◆ What the task requires
Go through the entries below. Copy each line in which "need" appears.

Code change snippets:

○ ○ ○

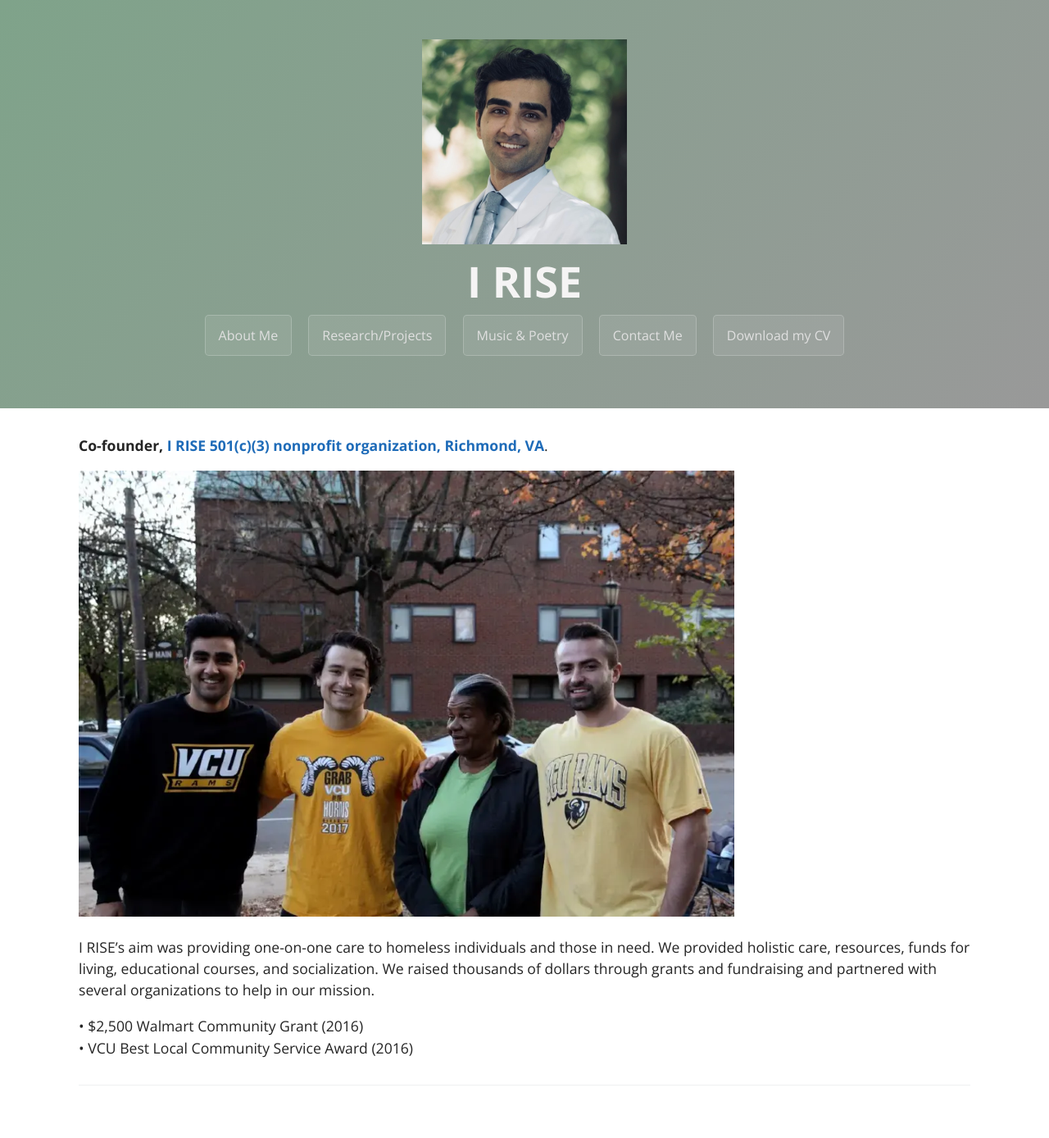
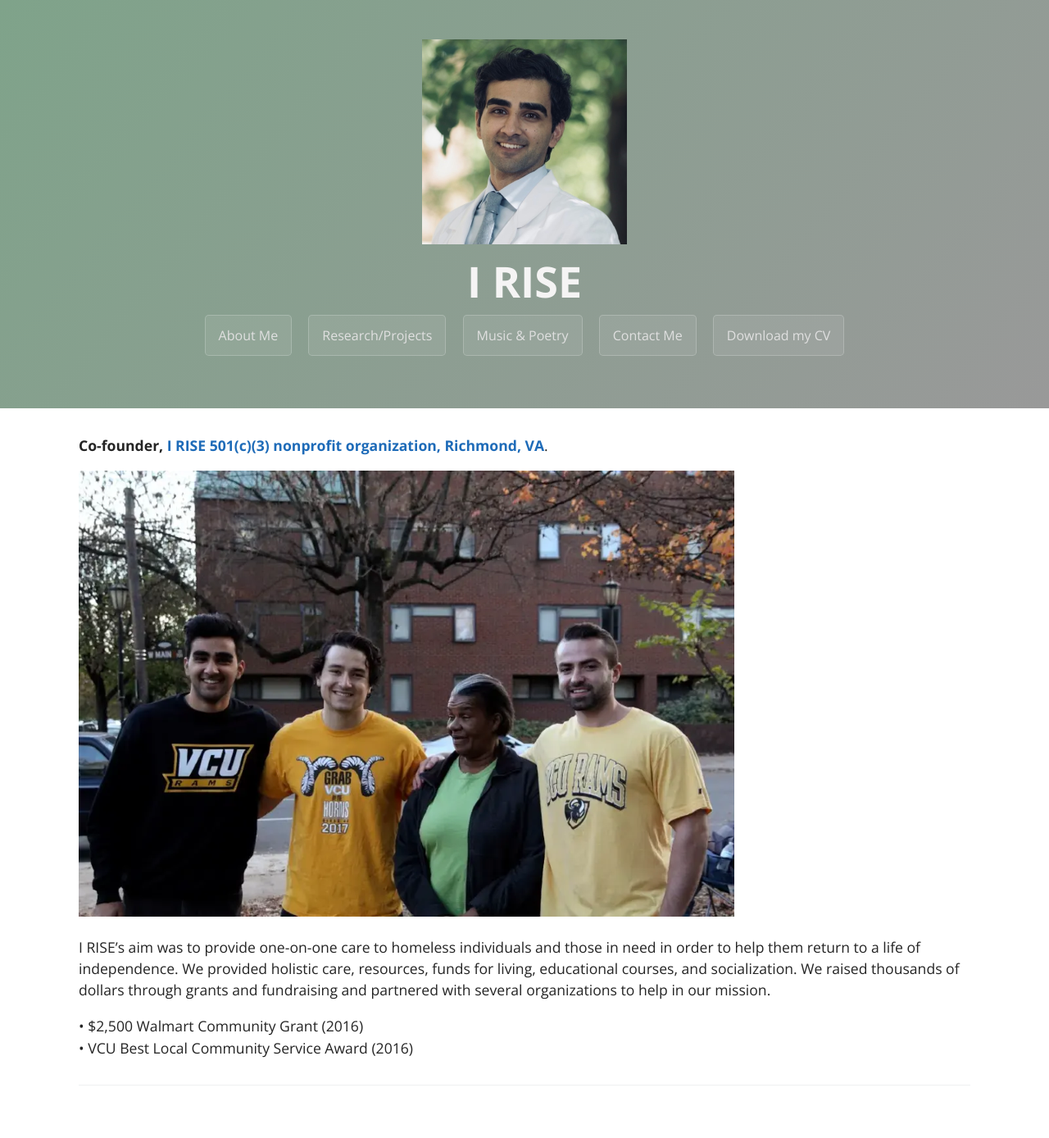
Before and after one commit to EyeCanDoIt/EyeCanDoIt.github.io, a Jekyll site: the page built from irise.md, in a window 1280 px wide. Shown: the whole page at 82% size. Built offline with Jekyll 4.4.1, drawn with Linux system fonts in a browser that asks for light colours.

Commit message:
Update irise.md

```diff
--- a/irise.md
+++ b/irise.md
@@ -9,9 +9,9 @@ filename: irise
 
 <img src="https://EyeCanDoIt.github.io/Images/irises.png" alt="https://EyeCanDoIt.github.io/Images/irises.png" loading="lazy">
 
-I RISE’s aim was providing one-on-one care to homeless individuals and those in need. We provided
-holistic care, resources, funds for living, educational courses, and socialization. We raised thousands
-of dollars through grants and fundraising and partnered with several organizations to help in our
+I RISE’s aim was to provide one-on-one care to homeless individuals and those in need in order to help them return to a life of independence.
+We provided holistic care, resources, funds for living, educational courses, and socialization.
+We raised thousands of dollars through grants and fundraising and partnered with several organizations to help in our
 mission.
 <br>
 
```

○ ○ ○

◆ Result for this exercise
-I RISE’s aim was providing one-on-one care to homeless individuals and those in need. We provided
+I RISE’s aim was to provide one-on-one care to homeless individuals and those in need in order to help them return to a life of independence.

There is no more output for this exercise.